After 20 years of belting out high-octane blues, searing soul and soaring gospel, Sista Monica Parker is ready to turn down the volume.
Marking two decades of a remarkable late-blooming career, the award-winning vocalist is introducing a new project that recalibrates the larger-than-life sound she designed for festival throngs. With her new unplugged band Acoustic Honey, Sista Monica is looking to reach listeners through pillowy insinuation rather than clarion vocal prowess.
"I usually come out as a rockin', high volume, high-powered Chicago blues singer," says Sista Monica from her home near Tracy, where she settled after many years in Santa Cruz. "But a few months ago, I was at home singing some songs to
She's not reinventing herself so much as revealing the roiling emotional currents that run through so much of her music. Interpreting standards, jazz tunes, blues and her original songs in an acoustic context, Sista Monica is stripping away the protective distance afforded by large venues while she dials down the decibels.
It's the latest stop on a journey of discovery that started about a decade ago with a diagnosis of synovial sarcoma, a rare and aggressive type of cancer. Now officially in remission, she put music and prayer at the center of her recovery
With Acoustic Honey, she's bringing the kind of face-to-face communication that takes place in church into nightclubs, breaking through her reticence.
"I've never wanted to be that close and intimate with people, but over the 10 past years since my cancer battle, I see a lot of value being that close and up front and personal," she says.
"My intention is to be with people like I'm in my living room. They can see how your eyes adjust and your lips move to shape a note and emote."
Her first step in putting together Acoustic Honey was to secure the services of Ruth Davies, the great blues bassist known for her extensive work with masters such as Charles Brown, John Lee Hooker, Elvin Bishop and Maria Muldaur. While Sista Monica has featured Davies on almost half of her 11 albums, "we haven't done much (live) work together," she says. "Ruth's been doing a lot of touring with Elvin Bishop, so I scheduled these dates when she was available."

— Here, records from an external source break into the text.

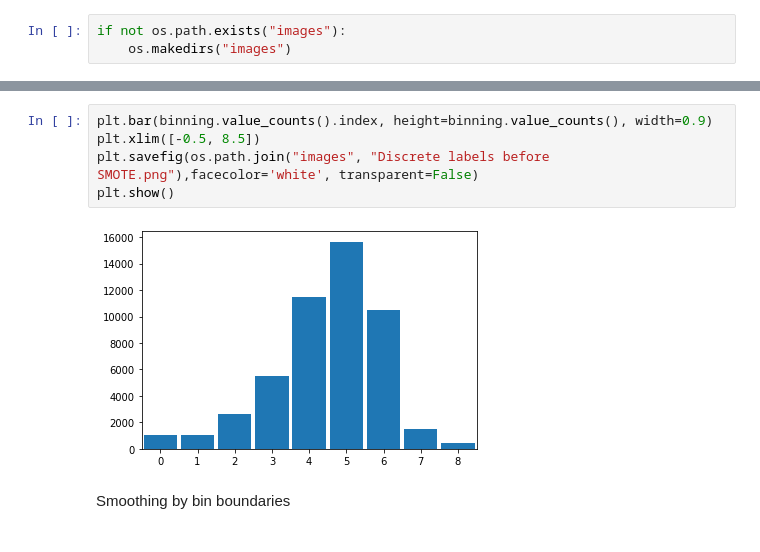
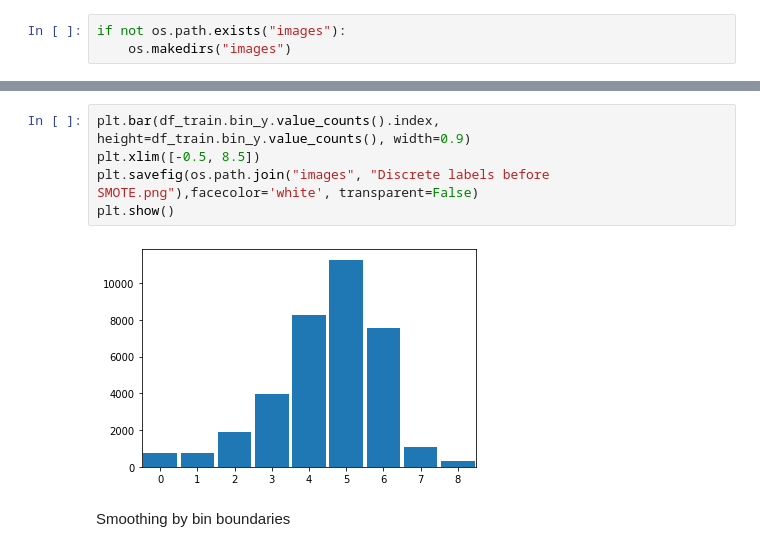
Before and after one commit to MickPerl/DataAnalyticsProject, a Jupyter notebook: notebook.ipynb, the cells around one changed output, grey strips where cells are left out. Cells and saved outputs as stored; diff of their text form.

```diff
--- a/notebook.ipynb
+++ b/notebook.ipynb
@@ -494,10 +470,10 @@ binning.shape
 # %%
-plt.bar(binning.value_counts().index, height=binning.value_counts(), width=0.9)
+plt.bar(df_train.bin_y.value_counts().index, height=df_train.bin_y.value_counts(), width=0.9)
 plt.xlim([-0.5, 8.5])
 plt.savefig(os.path.join("images", "Discrete labels before SMOTE.png"),facecolor='white', transparent=False)
 plt.show()
 # %% [output]
-[figure, old version]
+[figure, new version]
 # %% [markdown]
 Smoothing by bin boundaries
 # %% [markdown]
```
Also changed, not shown: parts of 21 cells of this notebook.
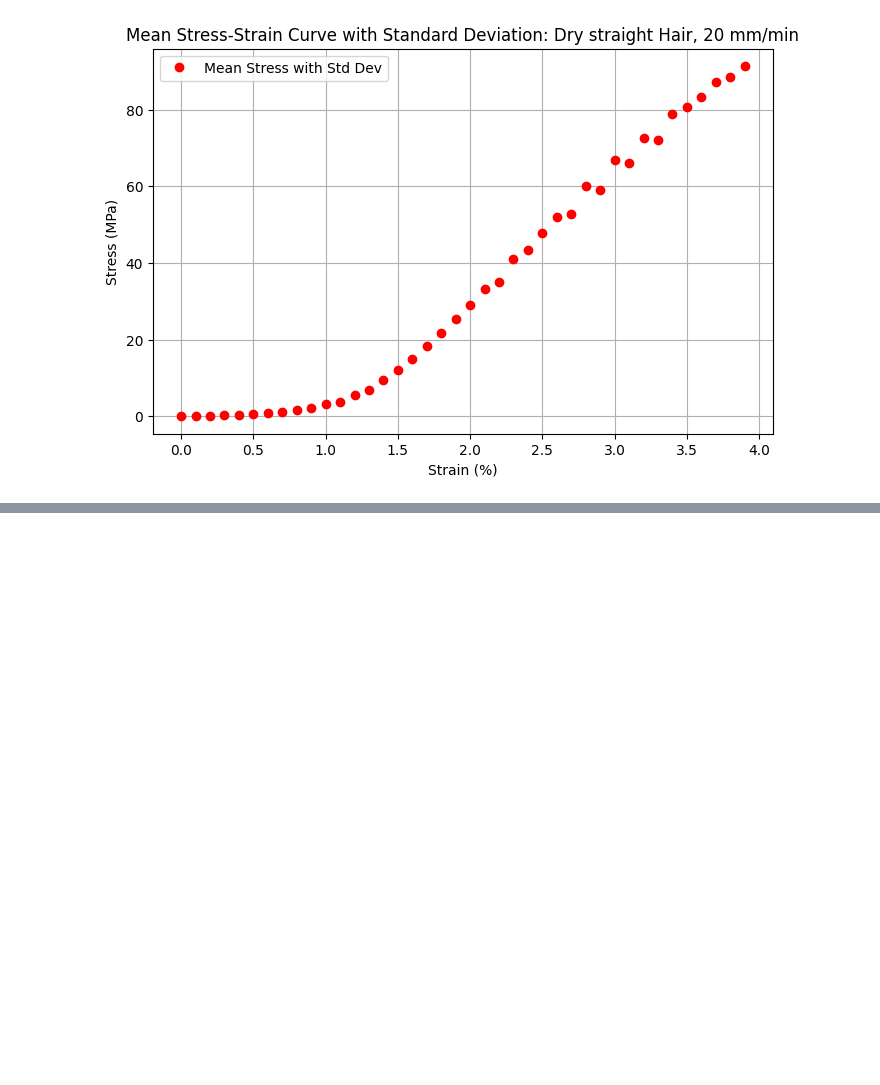
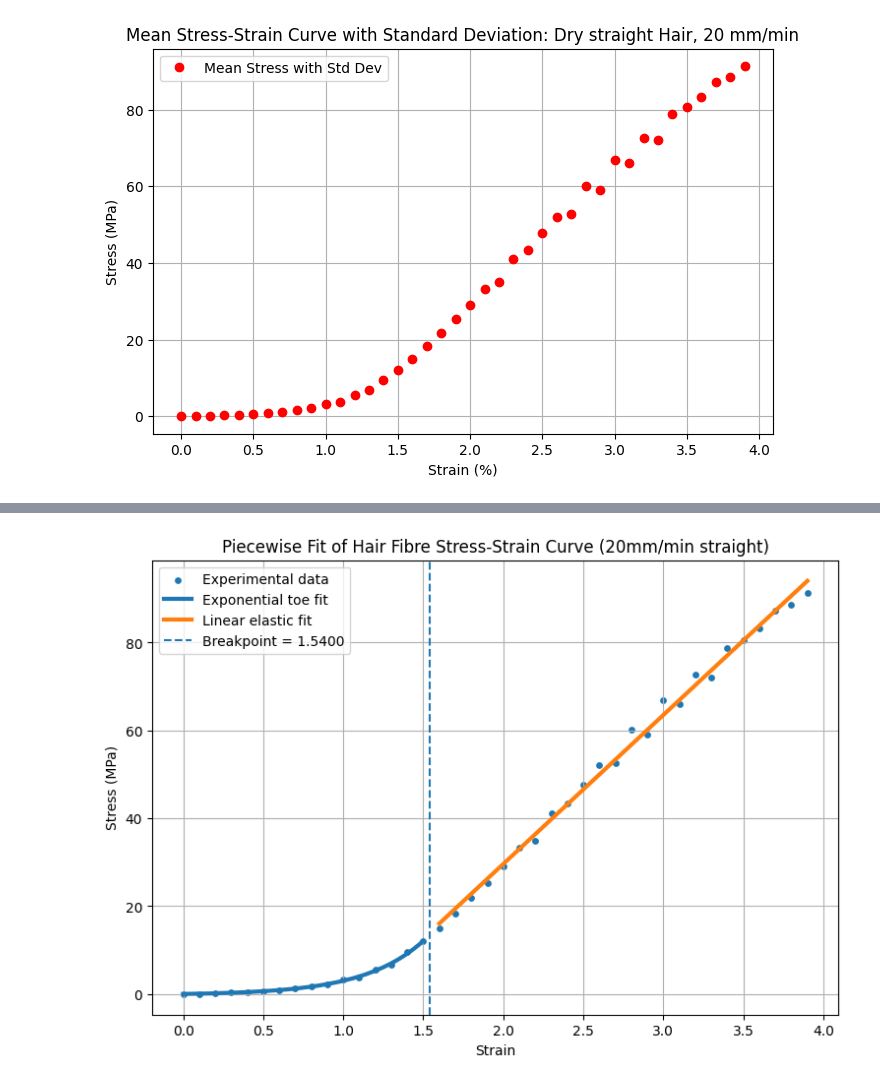
Before and after one commit to ifplutoknew/Python, a Jupyter notebook: Hair research data/dry straight_20mm.ipynb, the cells around one changed output, grey strips where cells are left out. Cells and saved outputs as stored; diff of their text form; code cells hidden in the pictures; blank space fills up the shorter version.

```diff
--- a/Hair research data/dry straight_20mm.ipynb
+++ b/Hair research data/dry straight_20mm.ipynb
@@ -424,3 +345,89 @@ plt.show()
+# %%
+best_breakpoint = best_result["breakpoint"]
+
+toe_mask = strain <= best_breakpoint
+elastic_mask = strain > best_breakpoint
+
+toe_strain = strain[toe_mask]
+toe_stress = stress[toe_mask]
+
+elastic_strain = strain[elastic_mask]
+elastic_stress = stress[elastic_mask]
+
+
+# Exponential fit
+
+A = best_result["A"]
+B = best_result["B"]
+
+toe_x = np.linspace(
+    toe_strain.min(),
+    toe_strain.max(),
+    200
+)
+
+toe_y = exponential(
+    toe_x,
+    A,
+    B
+)
+
+
+# Linear fit
+
+E = best_result["E"]
+C = best_result["C"]
+
+elastic_x = np.linspace(
+    elastic_strain.min(),
+    elastic_strain.max(),
+    200
+)
+
+elastic_y = E * elastic_x + C
+
+
+# Plot
+
+plt.figure(figsize=(9, 6))
+
+plt.scatter(
+    strain,
+    stress,
+    s=15,
+    label="Experimental data"
+)
+
+plt.plot(
+    toe_x,
+    toe_y,
+    linewidth=3,
+    label="Exponential toe fit"
+)
+
+plt.plot(
+    elastic_x,
+    elastic_y,
+    linewidth=3,
+    label="Linear elastic fit"
+)
+
+plt.axvline(
+    best_breakpoint,
+    linestyle="--",
+    label=f"Breakpoint = {best_breakpoint:.4f}"
+)
+
+plt.xlabel("Strain")
+plt.ylabel("Stress (MPa)")
+plt.title("Piecewise Fit of Hair Fibre Stress-Strain Curve (20mm/min straight)")
+
+plt.legend()
+plt.grid(True)
+
+plt.show()
+# %% [output]
+[figure, added]
 # %%
 # Use the selected best breakpoint instead of the last loop value
 breakpoint = best_breakpoint
```
Also changed, not shown: parts of 8 cells of this notebook, 5 other files.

The rest of the Acoustic Honey quartet features her regulars: pianist and music director Danny "B" Beconcini, tenor saxophonist Danny Sandoval and veteran jazz drummer Leon Joyce Jr., who moved to the Monterey area after a decade on the road with Ramsey Lewis. It's the distilled version of the band featured on her last album, 2011's "Living in the Danger Zone" (Mo Muscle Records).
On the lookout for a new drummer in the fall of 2010, Sista Monica asked Joyce to come by for an audition. They clicked musically and personally, bonding as veterans who spent years in the Marine Corps. Boasting a resume thick with storied vocalists, including stints with Nancy Wilson, Patti LaBelle, Ann Hampton Calloway, Barbara Morrison and Mary Wilson, he can spot a great musical communicator within a few notes.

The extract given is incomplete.